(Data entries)
-- Opening Marker --

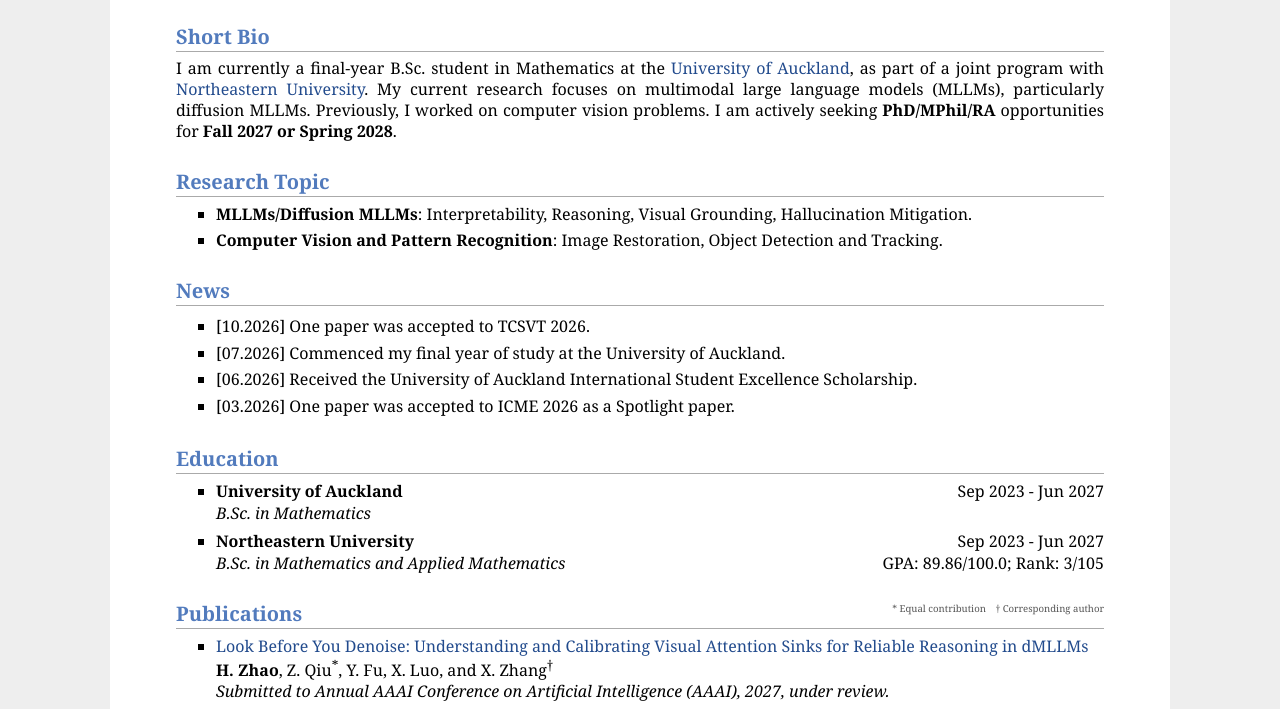
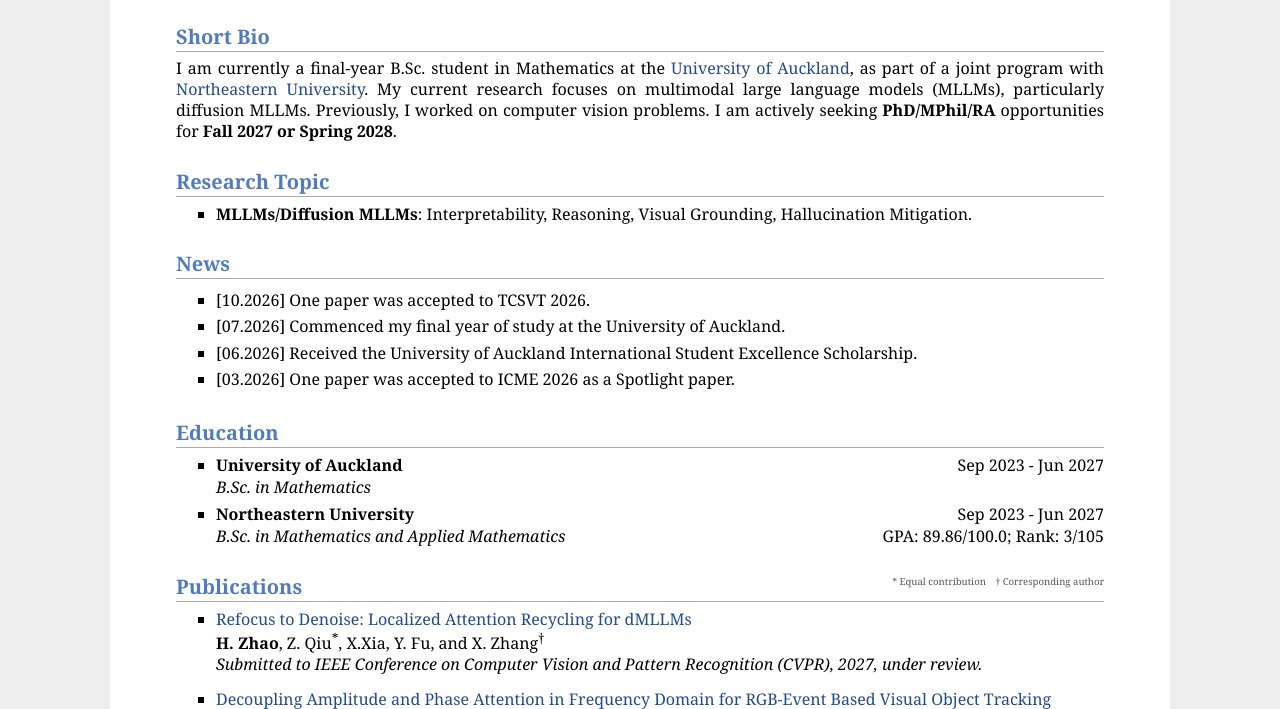
Before and after one commit to zhn0504/zhn0504.github.io, a plain HTML site: page index.html in a window 1280 px wide. Shown: the part 289-998 px from the top of the page. Drawn offline with Linux system fonts and the light colour scheme.

Commit message:
Update index.html

```diff
--- a/index.html
+++ b/index.html
@@ -55,7 +55,6 @@ I am actively seeking <b>PhD/MPhil/RA</b> opportunities for
 <h2>Research Topic</h2>
 <ul>
 <li><p><b>MLLMs/Diffusion MLLMs</b>: Interpretability, Reasoning, Visual Grounding, Hallucination Mitigation.</p></li>
-<li><p><b>Computer Vision and Pattern Recognition</b>: Image Restoration, Object Detection and Tracking.</p></li>
 </ul>
 
 <h2>News</h2>
@@ -106,10 +105,10 @@ I am actively seeking <b>PhD/MPhil/RA</b> opportunities for
 
 <ul>
 <li><p>
-<span class="publication-title">Look Before You Denoise: Understanding and Calibrating Visual Attention Sinks for Reliable Reasoning in dMLLMs</span><br />
-<b>H. Zhao</b>, Z. Qiu<sup>*</sup>, Y. Fu, X. Luo, and X. Zhang<sup>&dagger;</sup><br />
+<span class="publication-title">Refocus to Denoise: Localized Attention Recycling for dMLLMs</span><br />
+<b>H. Zhao</b>, Z. Qiu<sup>*</sup>, X.Xia, Y. Fu, and X. Zhang<sup>&dagger;</sup><br />
 <i>
-Submitted to Annual AAAI Conference on Artificial Intelligence (AAAI), 2027, under review.
+Submitted to IEEE Conference on Computer Vision and Pattern Recognition (CVPR), 2027, under review.
 </i>
 </p></li>
 </ul>
@@ -210,8 +209,6 @@ IEEE International Conference on Intelligent Transportation Systems (ITSC), 2025
   <div class="award-subrow">
     <span>University of Auckland &nbsp;|&nbsp; Selected as one of 50 recipients globally</span>
     <span class="award-links">
-      <a href="https://www.auckland.ac.nz/en/study/scholarships-and-awards/find-a-scholarship/university-of-auckland-international-student-excellence-scholarship-844-all.html"
-         target="_blank" title="Official scholarship webpage">[&#127760;]</a>
       <a href="files/The%20University%20of%20Auckland%20Mail%20-%20Scholarship%20Offer%20for%20Semester%20Two%202026.pdf"
          target="_blank" title="Scholarship proof document">[&#128196;]</a>
     </span>
@@ -252,7 +249,6 @@ and investigated parameter effects, numerical stability, and computational effic
 <ul>
 <li><p><b>Programming Languages</b>: Python, C/C++, R, MATLAB.</p></li>
 <li><p><b>Development &amp; Research Tools</b>: Git, Linux, LaTeX, Codex.</p></li>
-<li><p><b>ML &amp; Data Analysis</b>: PyTorch, Transformers, scikit-learn, Time Series Analysis, PCA.</p></li>
 <li><p><b>Languages</b>: Mandarin (Native), English (Fluent).</p></li>
 </ul>
 
```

-- Closing Marker --

◆ Work item: Make an exact copy of the data, leaving its pictures out.

◆ Response below:
Before and after one commit to zhn0504/zhn0504.github.io, a plain HTML site: page index.html in a window 1280 px wide. Shown: the part 289-998 px from the top of the page. Drawn offline with Linux system fonts and the light colour scheme.

Commit message:
Update index.html

```diff
--- a/index.html
+++ b/index.html
@@ -55,7 +55,6 @@ I am actively seeking <b>PhD/MPhil/RA</b> opportunities for
 <h2>Research Topic</h2>
 <ul>
 <li><p><b>MLLMs/Diffusion MLLMs</b>: Interpretability, Reasoning, Visual Grounding, Hallucination Mitigation.</p></li>
-<li><p><b>Computer Vision and Pattern Recognition</b>: Image Restoration, Object Detection and Tracking.</p></li>
 </ul>
 
 <h2>News</h2>
@@ -106,10 +105,10 @@ I am actively seeking <b>PhD/MPhil/RA</b> opportunities for
 
 <ul>
 <li><p>
-<span class="publication-title">Look Before You Denoise: Understanding and Calibrating Visual Attention Sinks for Reliable Reasoning in dMLLMs</span><br />
-<b>H. Zhao</b>, Z. Qiu<sup>*</sup>, Y. Fu, X. Luo, and X. Zhang<sup>&dagger;</sup><br />
+<span class="publication-title">Refocus to Denoise: Localized Attention Recycling for dMLLMs</span><br />
+<b>H. Zhao</b>, Z. Qiu<sup>*</sup>, X.Xia, Y. Fu, and X. Zhang<sup>&dagger;</sup><br />
 <i>
-Submitted to Annual AAAI Conference on Artificial Intelligence (AAAI), 2027, under review.
+Submitted to IEEE Conference on Computer Vision and Pattern Recognition (CVPR), 2027, under review.
 </i>
 </p></li>
 </ul>
@@ -210,8 +209,6 @@ IEEE International Conference on Intelligent Transportation Systems (ITSC), 2025
   <div class="award-subrow">
     <span>University of Auckland &nbsp;|&nbsp; Selected as one of 50 recipients globally</span>
     <span class="award-links">
-      <a href="https://www.auckland.ac.nz/en/study/scholarships-and-awards/find-a-scholarship/university-of-auckland-international-student-excellence-scholarship-844-all.html"
-         target="_blank" title="Official scholarship webpage">[&#127760;]</a>
       <a href="files/The%20University%20of%20Auckland%20Mail%20-%20Scholarship%20Offer%20for%20Semester%20Two%202026.pdf"
          target="_blank" title="Scholarship proof document">[&#128196;]</a>
     </span>
@@ -252,7 +249,6 @@ and investigated parameter effects, numerical stability, and computational effic
 <ul>
 <li><p><b>Programming Languages</b>: Python, C/C++, R, MATLAB.</p></li>
 <li><p><b>Development &amp; Research Tools</b>: Git, Linux, LaTeX, Codex.</p></li>
-<li><p><b>ML &amp; Data Analysis</b>: PyTorch, Transformers, scikit-learn, Time Series Analysis, PCA.</p></li>
 <li><p><b>Languages</b>: Mandarin (Native), English (Fluent).</p></li>
 </ul>
 
```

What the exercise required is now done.